**Exercise requirements**:
Copy each line of the records below that has "sass" in it.

(Web page revision data)
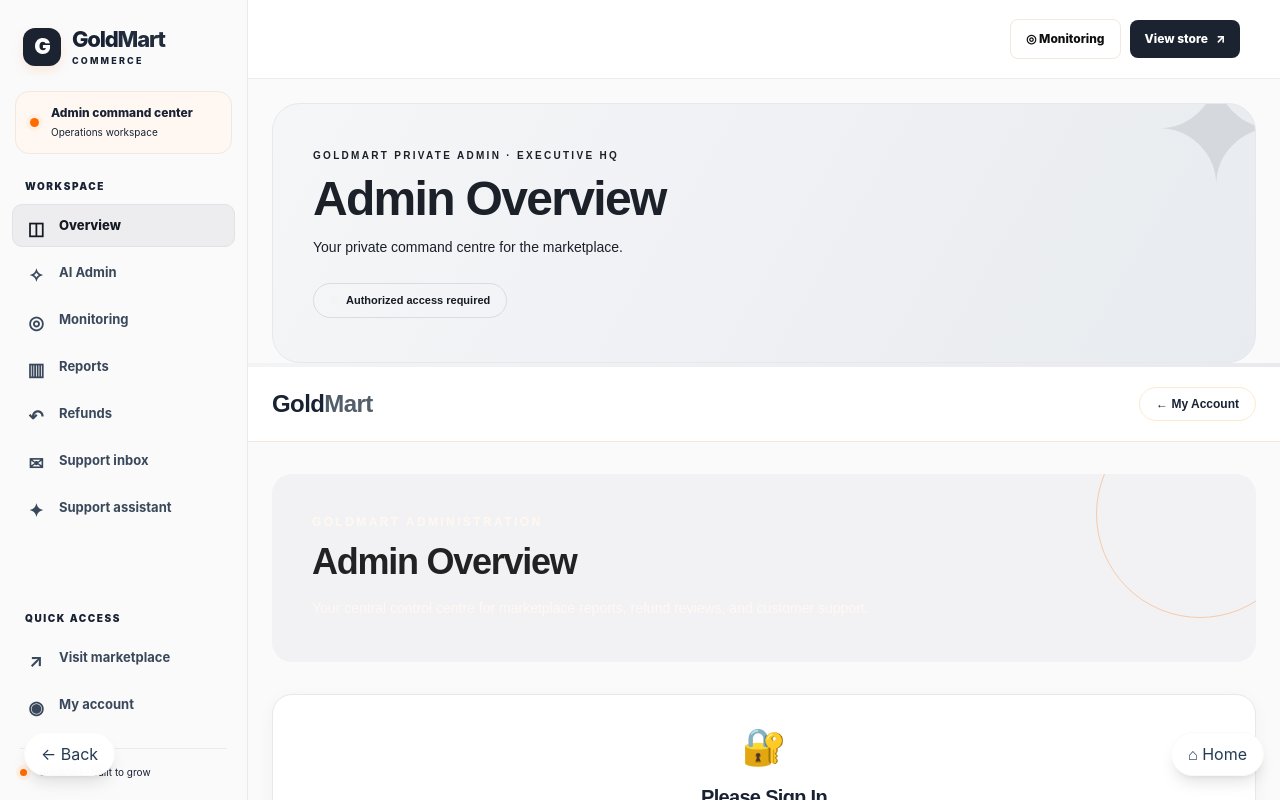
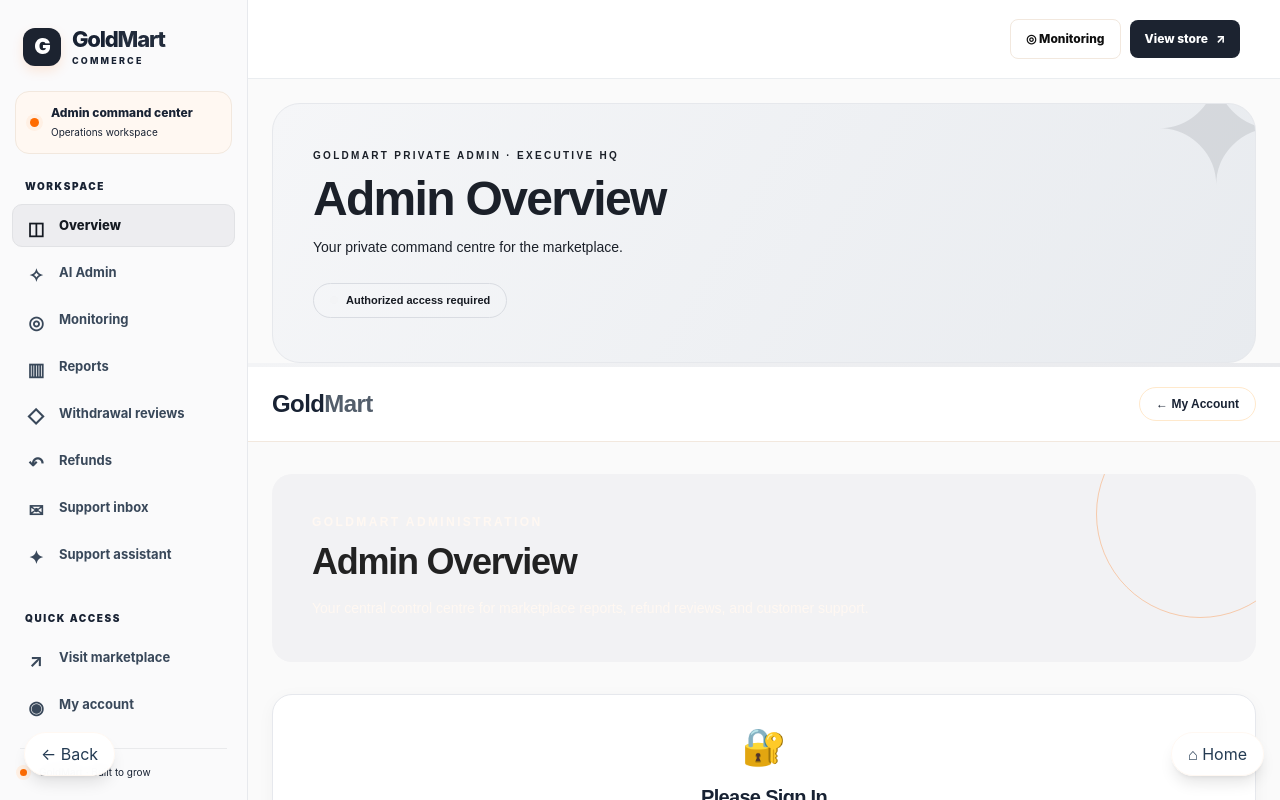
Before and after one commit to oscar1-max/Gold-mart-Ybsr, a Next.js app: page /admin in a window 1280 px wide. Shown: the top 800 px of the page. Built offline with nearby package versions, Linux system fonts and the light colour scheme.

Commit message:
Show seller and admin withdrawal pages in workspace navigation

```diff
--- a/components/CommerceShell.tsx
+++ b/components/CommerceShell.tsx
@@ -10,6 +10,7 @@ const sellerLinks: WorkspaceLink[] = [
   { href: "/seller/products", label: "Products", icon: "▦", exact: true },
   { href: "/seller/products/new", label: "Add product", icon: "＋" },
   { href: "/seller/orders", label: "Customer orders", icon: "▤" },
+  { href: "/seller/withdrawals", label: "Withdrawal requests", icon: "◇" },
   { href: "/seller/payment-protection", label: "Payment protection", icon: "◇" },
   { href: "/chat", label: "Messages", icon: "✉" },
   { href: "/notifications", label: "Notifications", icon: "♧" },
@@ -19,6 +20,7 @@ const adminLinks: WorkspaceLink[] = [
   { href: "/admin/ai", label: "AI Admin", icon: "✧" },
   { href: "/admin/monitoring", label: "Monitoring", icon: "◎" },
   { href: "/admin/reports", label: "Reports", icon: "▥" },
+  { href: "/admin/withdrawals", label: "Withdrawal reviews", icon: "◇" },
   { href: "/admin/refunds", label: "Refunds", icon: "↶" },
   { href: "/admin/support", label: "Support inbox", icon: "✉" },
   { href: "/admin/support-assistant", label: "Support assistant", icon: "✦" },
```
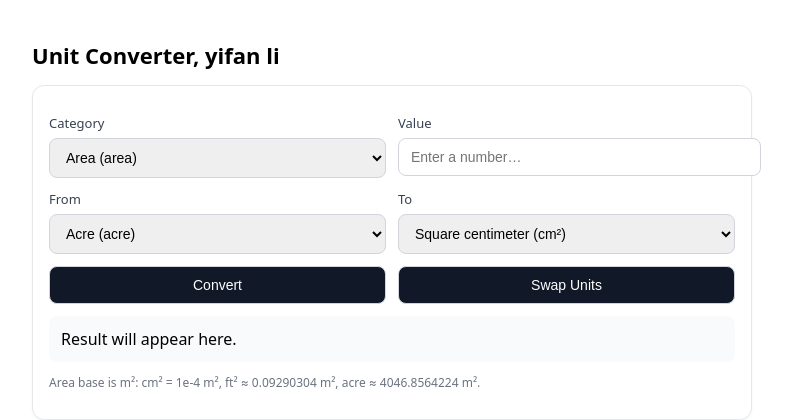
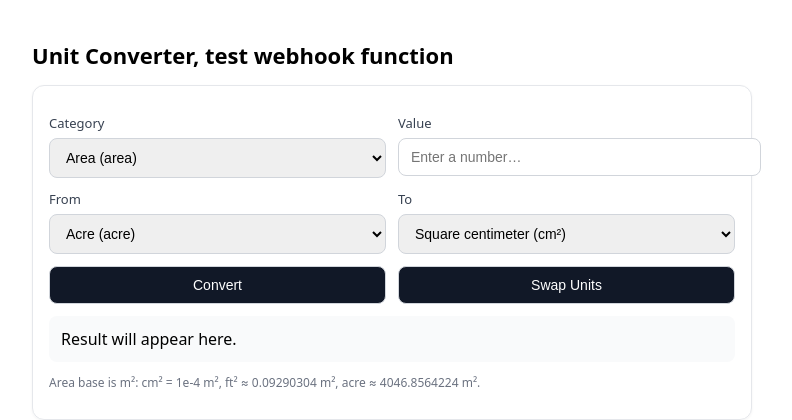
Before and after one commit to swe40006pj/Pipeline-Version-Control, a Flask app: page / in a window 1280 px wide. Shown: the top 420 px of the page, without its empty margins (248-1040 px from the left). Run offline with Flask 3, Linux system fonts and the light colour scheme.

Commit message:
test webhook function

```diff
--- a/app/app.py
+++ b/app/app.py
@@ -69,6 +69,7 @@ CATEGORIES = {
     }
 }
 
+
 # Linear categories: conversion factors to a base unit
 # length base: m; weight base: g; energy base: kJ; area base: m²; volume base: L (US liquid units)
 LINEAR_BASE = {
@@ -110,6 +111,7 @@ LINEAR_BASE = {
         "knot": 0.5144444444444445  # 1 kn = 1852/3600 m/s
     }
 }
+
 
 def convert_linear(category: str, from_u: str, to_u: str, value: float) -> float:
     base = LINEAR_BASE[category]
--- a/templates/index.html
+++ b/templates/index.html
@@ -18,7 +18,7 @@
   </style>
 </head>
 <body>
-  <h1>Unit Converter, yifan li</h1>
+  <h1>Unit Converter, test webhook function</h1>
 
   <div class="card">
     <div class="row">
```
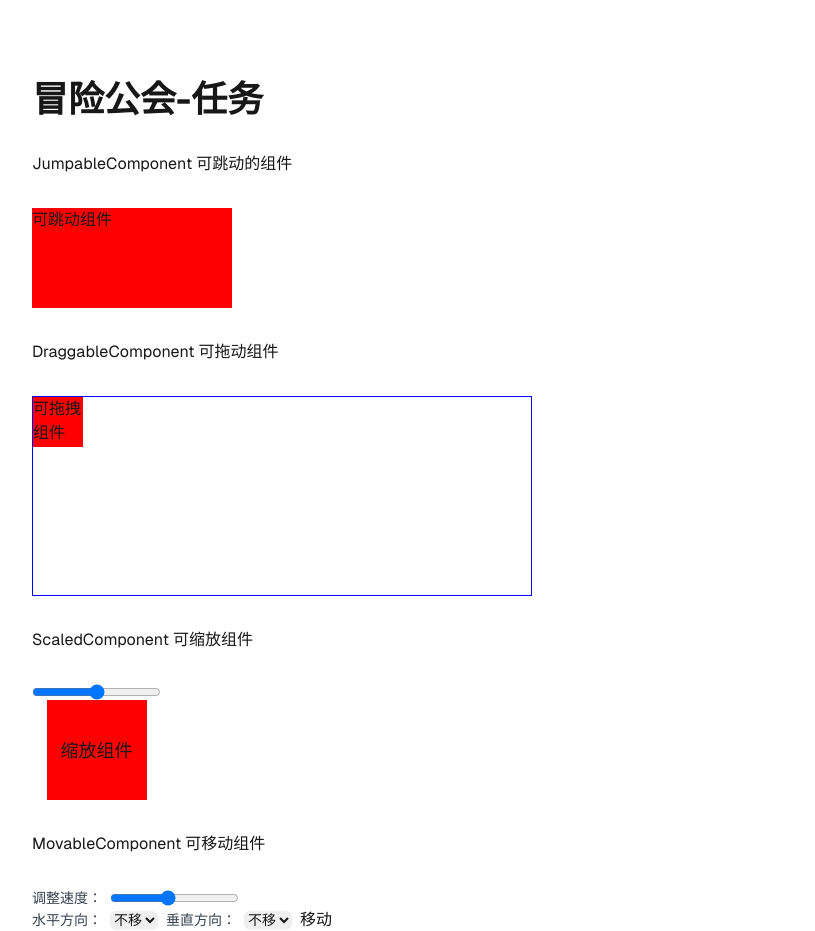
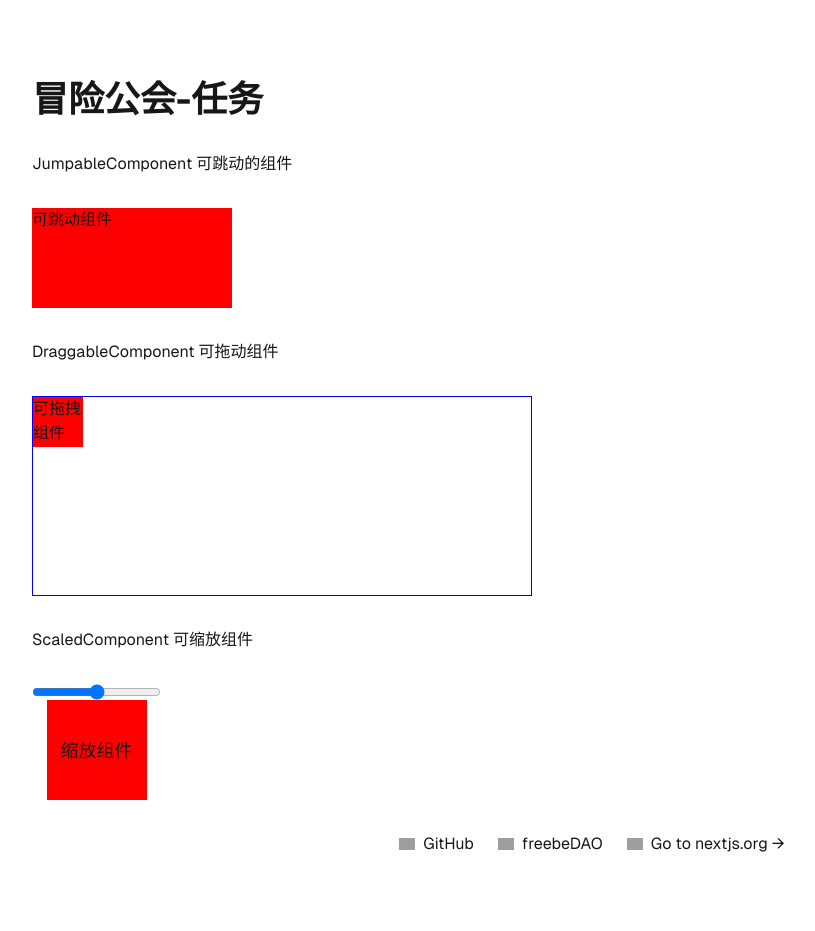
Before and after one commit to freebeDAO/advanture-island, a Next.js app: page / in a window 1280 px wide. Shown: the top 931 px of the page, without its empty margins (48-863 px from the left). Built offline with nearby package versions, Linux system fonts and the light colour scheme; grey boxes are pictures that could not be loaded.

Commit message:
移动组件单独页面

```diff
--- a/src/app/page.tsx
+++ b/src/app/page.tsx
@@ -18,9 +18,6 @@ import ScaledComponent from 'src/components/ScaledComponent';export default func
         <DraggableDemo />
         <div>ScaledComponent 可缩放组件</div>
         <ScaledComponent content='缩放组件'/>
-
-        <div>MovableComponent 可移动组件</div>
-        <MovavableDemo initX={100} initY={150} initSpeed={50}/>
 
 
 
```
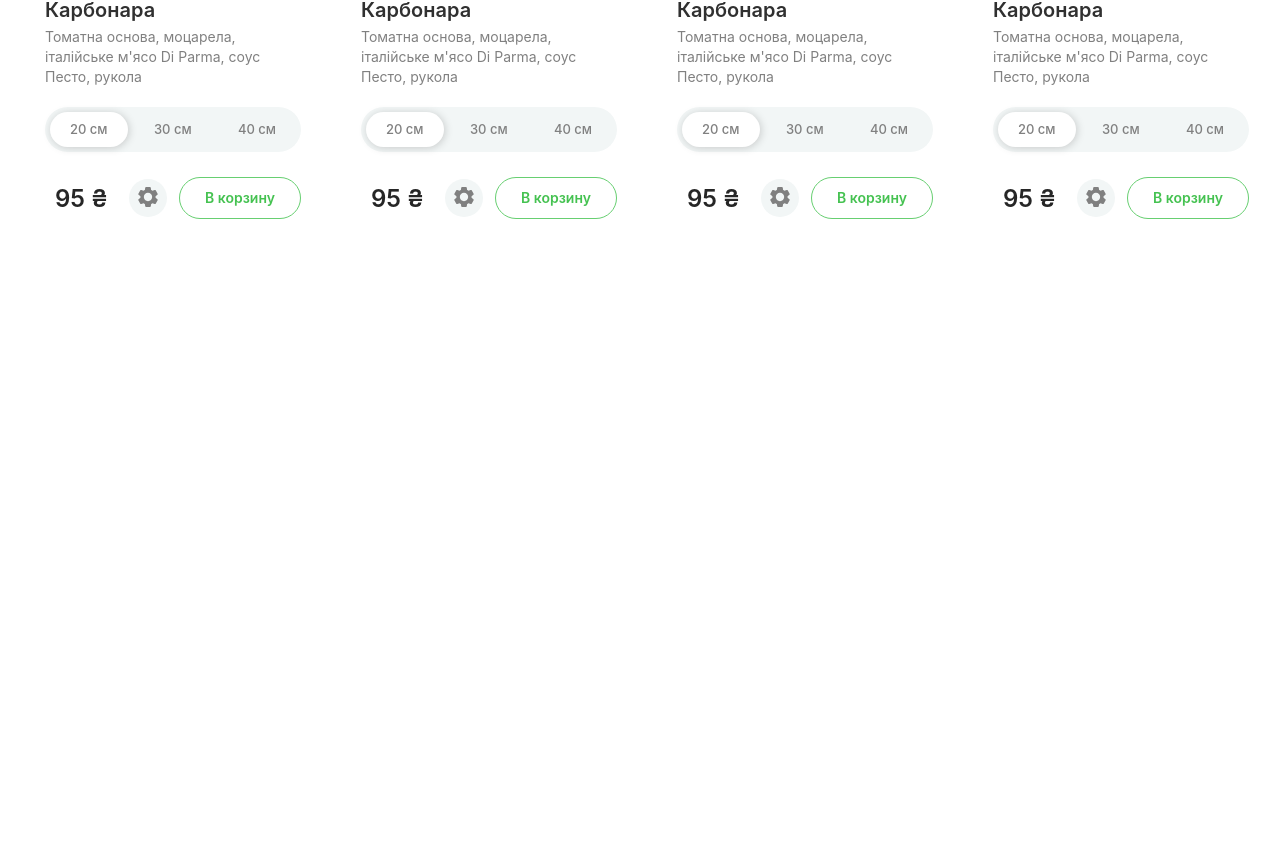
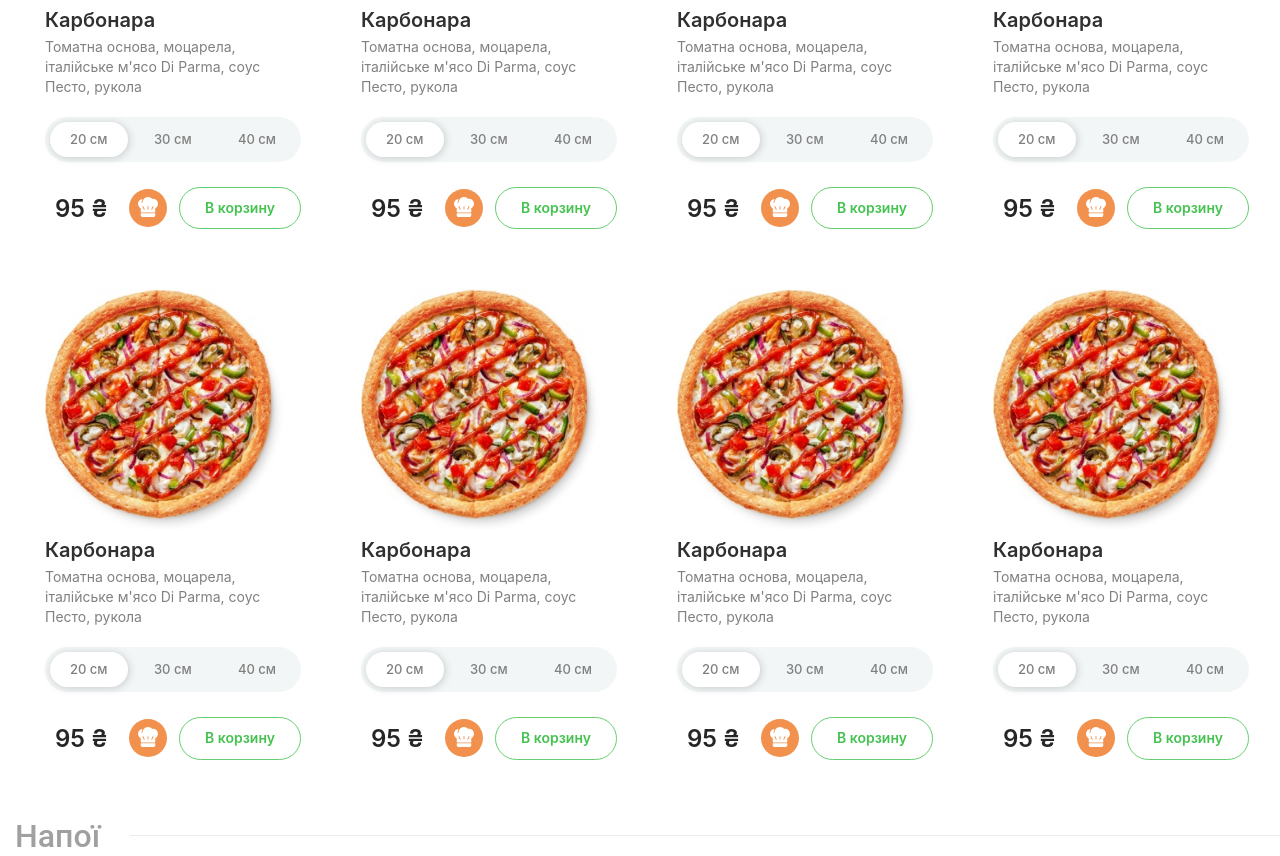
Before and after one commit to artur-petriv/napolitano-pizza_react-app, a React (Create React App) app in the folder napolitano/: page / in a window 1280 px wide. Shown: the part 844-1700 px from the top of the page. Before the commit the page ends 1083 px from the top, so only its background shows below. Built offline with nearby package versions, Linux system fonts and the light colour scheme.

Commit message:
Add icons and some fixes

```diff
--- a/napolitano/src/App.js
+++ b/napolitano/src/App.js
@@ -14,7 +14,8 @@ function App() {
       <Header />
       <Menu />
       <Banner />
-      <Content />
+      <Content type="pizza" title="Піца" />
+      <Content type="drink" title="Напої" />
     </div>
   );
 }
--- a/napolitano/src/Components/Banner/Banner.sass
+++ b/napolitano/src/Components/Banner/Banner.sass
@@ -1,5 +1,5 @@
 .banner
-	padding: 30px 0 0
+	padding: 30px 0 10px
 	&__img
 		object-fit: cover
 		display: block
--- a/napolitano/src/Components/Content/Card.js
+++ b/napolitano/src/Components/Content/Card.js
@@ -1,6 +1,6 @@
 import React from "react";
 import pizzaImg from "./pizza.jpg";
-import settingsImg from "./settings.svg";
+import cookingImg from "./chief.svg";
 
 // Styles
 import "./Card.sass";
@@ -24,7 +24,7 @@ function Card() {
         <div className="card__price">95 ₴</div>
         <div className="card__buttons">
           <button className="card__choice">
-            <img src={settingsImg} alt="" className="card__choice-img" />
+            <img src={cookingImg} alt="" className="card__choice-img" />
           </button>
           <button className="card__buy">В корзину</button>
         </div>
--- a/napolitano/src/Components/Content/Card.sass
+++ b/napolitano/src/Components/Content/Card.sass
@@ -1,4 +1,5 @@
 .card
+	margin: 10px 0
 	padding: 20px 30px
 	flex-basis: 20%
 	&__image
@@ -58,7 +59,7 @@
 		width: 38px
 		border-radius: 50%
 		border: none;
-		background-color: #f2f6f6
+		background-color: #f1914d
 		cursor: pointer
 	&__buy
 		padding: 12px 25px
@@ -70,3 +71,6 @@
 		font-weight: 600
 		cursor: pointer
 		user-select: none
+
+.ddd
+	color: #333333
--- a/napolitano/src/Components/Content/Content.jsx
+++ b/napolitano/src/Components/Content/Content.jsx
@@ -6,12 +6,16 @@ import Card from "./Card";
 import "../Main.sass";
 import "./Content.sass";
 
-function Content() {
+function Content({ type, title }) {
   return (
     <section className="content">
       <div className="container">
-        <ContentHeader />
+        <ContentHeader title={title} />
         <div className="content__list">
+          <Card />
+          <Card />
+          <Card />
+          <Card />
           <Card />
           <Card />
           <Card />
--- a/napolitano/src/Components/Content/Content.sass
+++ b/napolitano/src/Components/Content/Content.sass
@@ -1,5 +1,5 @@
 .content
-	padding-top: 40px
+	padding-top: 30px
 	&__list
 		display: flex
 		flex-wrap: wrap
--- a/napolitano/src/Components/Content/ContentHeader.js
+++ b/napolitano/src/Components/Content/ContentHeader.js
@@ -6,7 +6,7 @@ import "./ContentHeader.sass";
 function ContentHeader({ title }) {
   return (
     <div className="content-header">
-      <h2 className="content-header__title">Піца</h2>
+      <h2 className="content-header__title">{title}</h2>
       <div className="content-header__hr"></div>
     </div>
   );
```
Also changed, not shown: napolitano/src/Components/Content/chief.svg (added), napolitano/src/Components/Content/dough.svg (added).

**Reply to the exercise**:
--- a/napolitano/src/Components/Banner/Banner.sass
+++ b/napolitano/src/Components/Banner/Banner.sass
 import "./Card.sass";
--- a/napolitano/src/Components/Content/Card.sass
+++ b/napolitano/src/Components/Content/Card.sass
 import "../Main.sass";
 import "./Content.sass";
--- a/napolitano/src/Components/Content/Content.sass
+++ b/napolitano/src/Components/Content/Content.sass
@@ -6,7 +6,7 @@ import "./ContentHeader.sass";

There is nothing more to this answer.